Despite this overlap, I have experienced these informal and fluid spaces formed on the basis of diverse sorts of interpersonal affinities as qualitatively different from spaces constituted around specifically political affinity and around the intent to deliberately intervene in the world, which is the final type of "we" I will consider. Obviously a good part of the writing that might be of grounded relevance to this sort of "we" depends on exactly what sort of intervention is intended.
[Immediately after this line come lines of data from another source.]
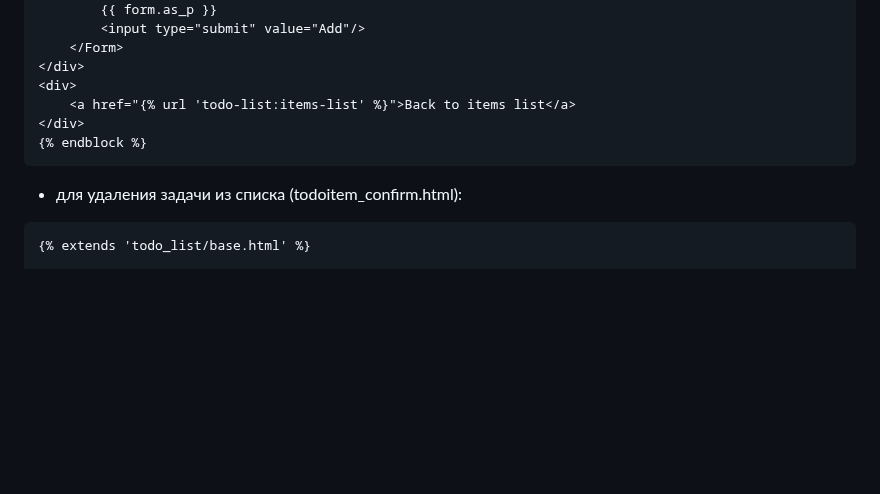
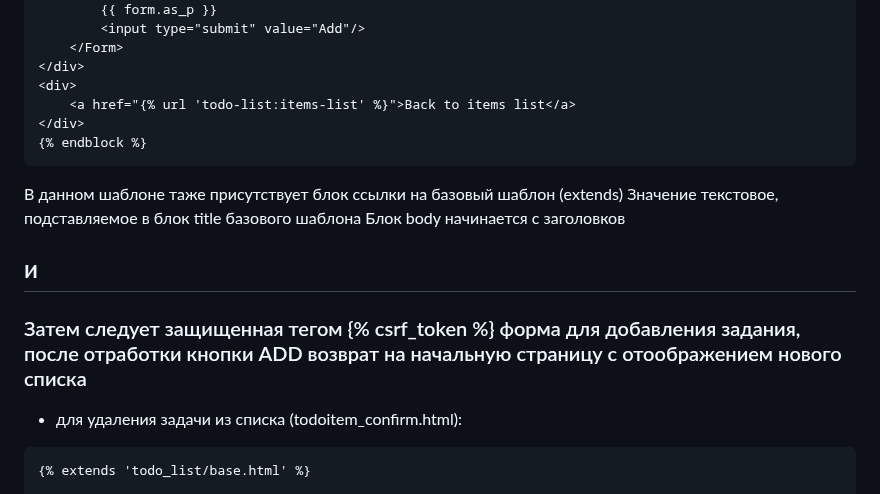
Before and after one commit to andrzejabramov/ToDoList_Django, a Markdown page: README.md, the part around the change. GitHub-like rendering; blank space fills up the shorter version.

Commit message:
20240112_todolist_django3

````diff
--- a/README.md
+++ b/README.md
@@ -137,6 +137,11 @@ Create ToDo
 </div>
 {% endblock %}
 ```
+В данном шаблоне таже присутствует блок ссылки на базовый шаблон (extends)
+Значение текстовое, подставляемое в блок title базового шаблона
+Блок body начинается с заголовков <h2> и <h3>
+Затем следует защищенная тегом {% csrf_token %} форма для добавления задания, после отработки кнопки ADD возврат на начальную страницу с отоображением нового списка
+
 - для удаления задачи из списка (todoitem_confirm.html):
 ```commandline
 {% extends 'todo_list/base.html' %}
````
I can think of several different "we's" of this sort to which I belong at the moment -- two highly overlapping but not identical in-person groupings, constituted in different ways but with similar intents; and two(ish) geographically dispersed groupings with quite different intents and forms of organization. (One of the web rings to which this site belongs is probably regarded by some of its members as a "we" but it has no scope for deciding upon and then enacting deliberate, coordinated action -- it does happen occasionally, but that is generally by accident -- so I don't consider it to be a "we" in a sense that is relevant to this post.)

Written material that might be relevant to this kind of "we" would include writing on the subject matter that is the focus of the group, particularly how the things that we are trying to change are organized, socially and in discourse; grounded strategic and tactical critique of the larger movements of which these "we's" are a part; analysis of how groups of this sort function internally and how they might function better (group dynamics, ways of work, how-to stuff, group-level anti-oppression analysis, etc.); and stuff that tries to figure out how social change more generally can and does happen. I suppose I would also feel that there is grounded relevance in writing which presents strategic and tactical critiques of movements that none of my "we's" are a functional part but which are movements which I would wish at some point to be a part of or to functionally ally with in some way.
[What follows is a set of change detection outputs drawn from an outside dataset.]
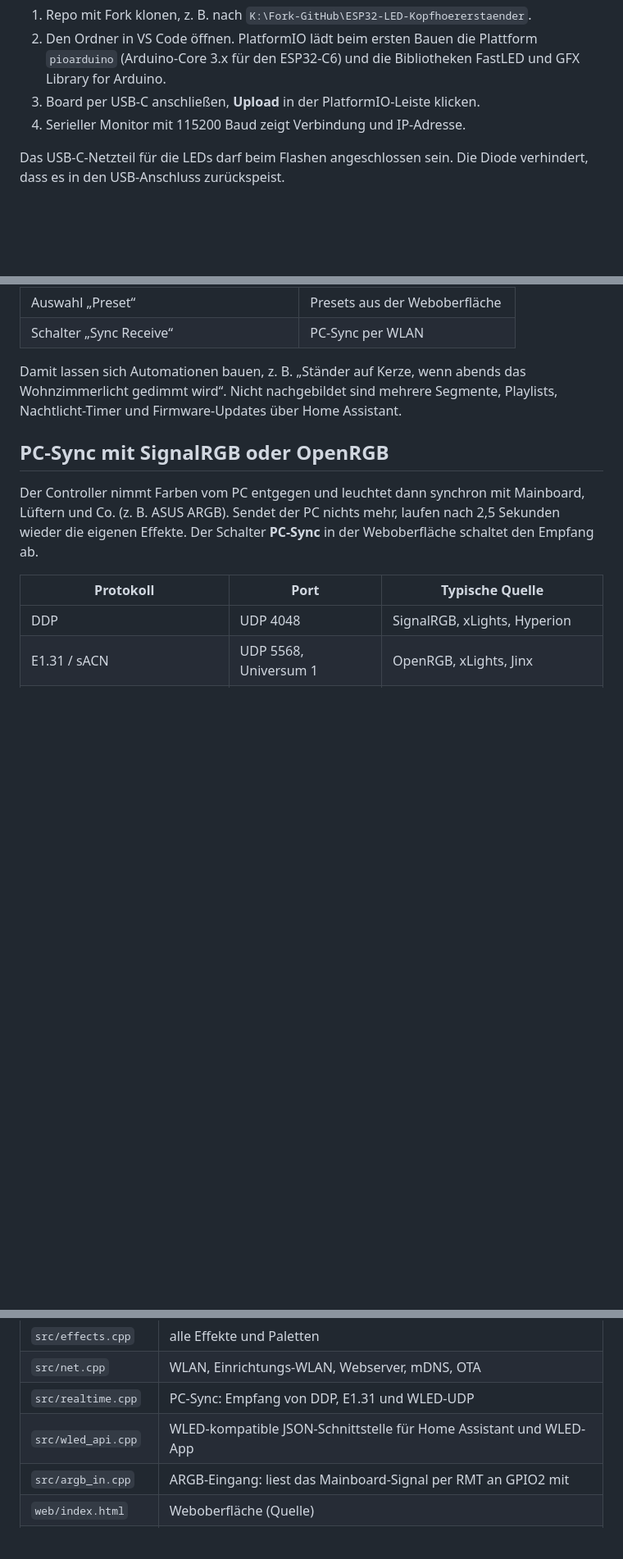
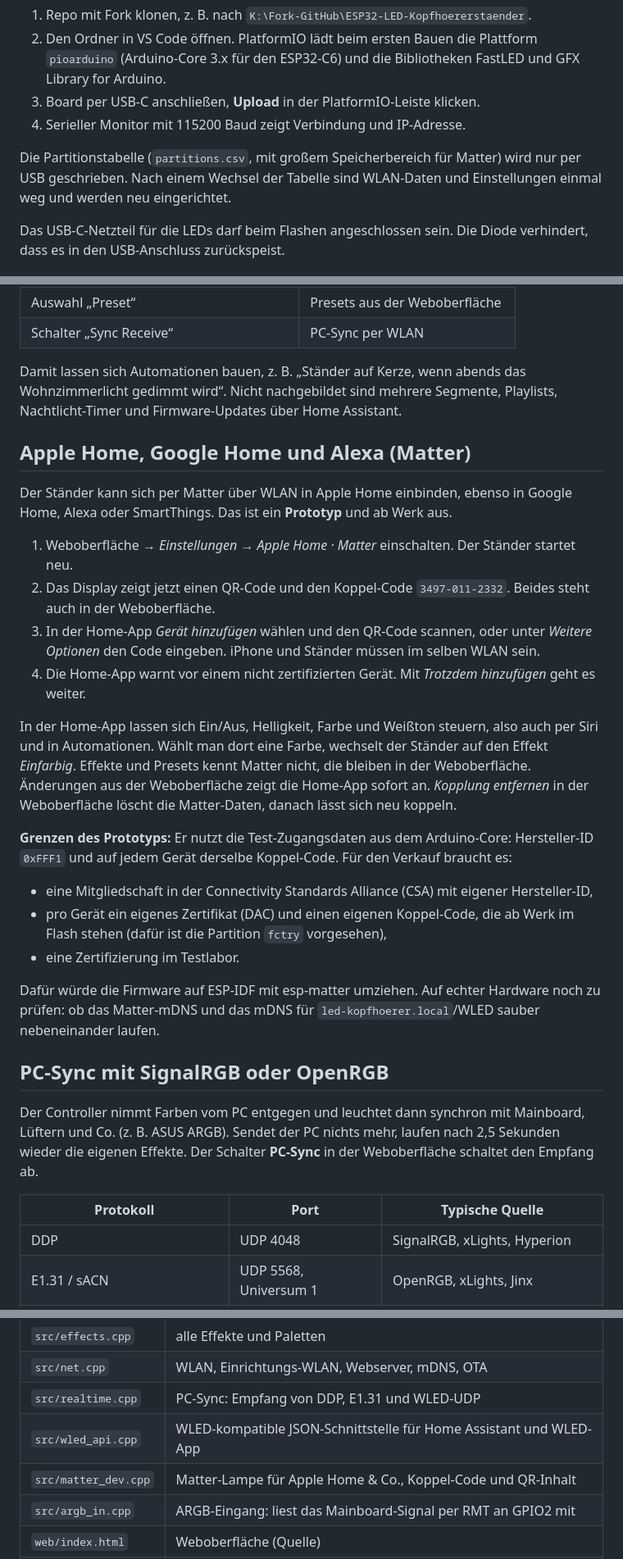
Before and after one commit to ma-t-thias/ESP32-LED-Kopfhoererstaender, a Markdown page: README.md, 3 parts joined by grey strips. Shown at 82% size. Drawn GitHub-style; blank space fills up the shorter version.

```diff
--- a/README.md
+++ b/README.md
@@ -36,6 +36,8 @@ Voraussetzung: VS Code mit PlatformIO (wie im Testprojekt `ESP32-C6-LCD-1.3`).
 2. Den Ordner in VS Code öffnen. PlatformIO lädt beim ersten Bauen die Plattform `pioarduino` (Arduino-Core 3.x für den ESP32-C6) und die Bibliotheken FastLED und GFX Library for Arduino.
 3. Board per USB-C anschließen, **Upload** in der PlatformIO-Leiste klicken.
 4. Serieller Monitor mit 115200 Baud zeigt Verbindung und IP-Adresse.
+
+Die Partitionstabelle (`partitions.csv`, mit großem Speicherbereich für Matter) wird nur per USB geschrieben. Nach einem Wechsel der Tabelle sind WLAN-Daten und Einstellungen einmal weg und werden neu eingerichtet.
 
 Das USB-C-Netzteil für die LEDs darf beim Flashen angeschlossen sein. Die Diode verhindert, dass es in den USB-Anschluss zurückspeist.
 
@@ -124,6 +126,24 @@ Der Controller verhält sich nach außen wie ein WLED-Gerät. Deshalb funktionie
 
 Damit lassen sich Automationen bauen, z. B. „Ständer auf Kerze, wenn abends das Wohnzimmerlicht gedimmt wird“. Nicht nachgebildet sind mehrere Segmente, Playlists, Nachtlicht-Timer und Firmware-Updates über Home Assistant.
 
+## Apple Home, Google Home und Alexa (Matter)
+
+Der Ständer kann sich per Matter über WLAN in Apple Home einbinden, ebenso in Google Home, Alexa oder SmartThings. Das ist ein **Prototyp** und ab Werk aus.
+
+1. Weboberfläche → *Einstellungen* → *Apple Home · Matter* einschalten. Der Ständer startet neu.
+2. Das Display zeigt jetzt einen QR-Code und den Koppel-Code `3497-011-2332`. Beides steht auch in der Weboberfläche.
+3. In der Home-App *Gerät hinzufügen* wählen und den QR-Code scannen, oder unter *Weitere Optionen* den Code eingeben. iPhone und Ständer müssen im selben WLAN sein.
+4. Die Home-App warnt vor einem nicht zertifizierten Gerät. Mit *Trotzdem hinzufügen* geht es weiter.
+
+In der Home-App lassen sich Ein/Aus, Helligkeit, Farbe und Weißton steuern, also auch per Siri und in Automationen. Wählt man dort eine Farbe, wechselt der Ständer auf den Effekt *Einfarbig*. Effekte und Presets kennt Matter nicht, die bleiben in der Weboberfläche. Änderungen aus der Weboberfläche zeigt die Home-App sofort an. *Kopplung entfernen* in der Weboberfläche löscht die Matter-Daten, danach lässt sich neu koppeln.
+
+**Grenzen des Prototyps:** Er nutzt die Test-Zugangsdaten aus dem Arduino-Core: Hersteller-ID `0xFFF1` und auf jedem Gerät derselbe Koppel-Code. Für den Verkauf braucht es:
+- eine Mitgliedschaft in der Connectivity Standards Alliance (CSA) mit eigener Hersteller-ID,
+- pro Gerät ein eigenes Zertifikat (DAC) und einen eigenen Koppel-Code, die ab Werk im Flash stehen (dafür ist die Partition `fctry` vorgesehen),
+- eine Zertifizierung im Testlabor.
+
+Dafür würde die Firmware auf ESP-IDF mit esp-matter umziehen. Auf echter Hardware noch zu prüfen: ob das Matter-mDNS und das mDNS für `led-kopfhoerer.local`/WLED sauber nebeneinander laufen.
+
 ## PC-Sync mit SignalRGB oder OpenRGB
 
 Der Controller nimmt Farben vom PC entgegen und leuchtet dann synchron mit Mainboard, Lüftern und Co. (z. B. ASUS ARGB). Sendet der PC nichts mehr, laufen nach 2,5 Sekunden wieder die eigenen Effekte. Der Schalter **PC-Sync** in der Weboberfläche schaltet den Empfang ab.
@@ -186,6 +207,7 @@ Beispiel: `curl -X POST -d "fx=11&bri=200" http://led-kopfhoerer.local/api/state
 | `src/net.cpp` | WLAN, Einrichtungs-WLAN, Webserver, mDNS, OTA |
 | `src/realtime.cpp` | PC-Sync: Empfang von DDP, E1.31 und WLED-UDP |
 | `src/wled_api.cpp` | WLED-kompatible JSON-Schnittstelle für Home Assistant und WLED-App |
+| `src/matter_dev.cpp` | Matter-Lampe für Apple Home & Co., Koppel-Code und QR-Inhalt |
 | `src/argb_in.cpp` | ARGB-Eingang: liest das Mainboard-Signal per RMT an GPIO2 mit |
 | `web/index.html` | Weboberfläche (Quelle) |
 | `src/webui_index.h` | daraus erzeugt mit `python tools/web2h.py`, nicht von Hand ändern |
```
Also changed, not shown: other parts of README.md (+3 -2 lines), docs/images/weboberflaeche-handy-einstellungen.jpg, 11 other files.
So. I think all of the above boils down to a few general categories of writing that are, or at least can be, of grounded political relevance to me and the various sorts of doing in which "I" and "we's" I'm a part of engage. These are writings related to

  • politicized, anti-oppressive, contextualized-in-the-social and not purely individualistic ethics;
  • my political writing;
  • understanding how people work (psychology (often but not necessarily contextualized-in-the-social), pedagogy, etc.)
  • understanding how groups work;
  • my social location, how it is socially produced, and how it is connected to other social locations;
  • the social organization of things I'm actively organizing to change;
  • constructive criticism of movements that I am a part of or that I am not a part of but can still learn from;
  • processes of social change more generally.


In doing the thinking to write this post, I have had to recognize that even though I think collective doing is absolutely imperative to deal with the violent, exploitative, and oppressive social organization in which we are all currently embedded, the largest chunk of my doing still proceeds from the basis of "I" rather than "we." I'm not quite sure what to make of this. It might merely be a reflection of the fact that, after all, "I" is where we have to start. It might be a comment on the insulation of privilege enabling me to avoid committing more self to "we's," and me going along with that. It might be a reflection of the atomizing effect that neoliberalism (and capitalism more generally) has had on our social organization, particularly for those with access to middle-class financial resources. It may also reflect the current low ebb of social movements in Canada as a whole and Sudbury in particular. Probably it is all of these things.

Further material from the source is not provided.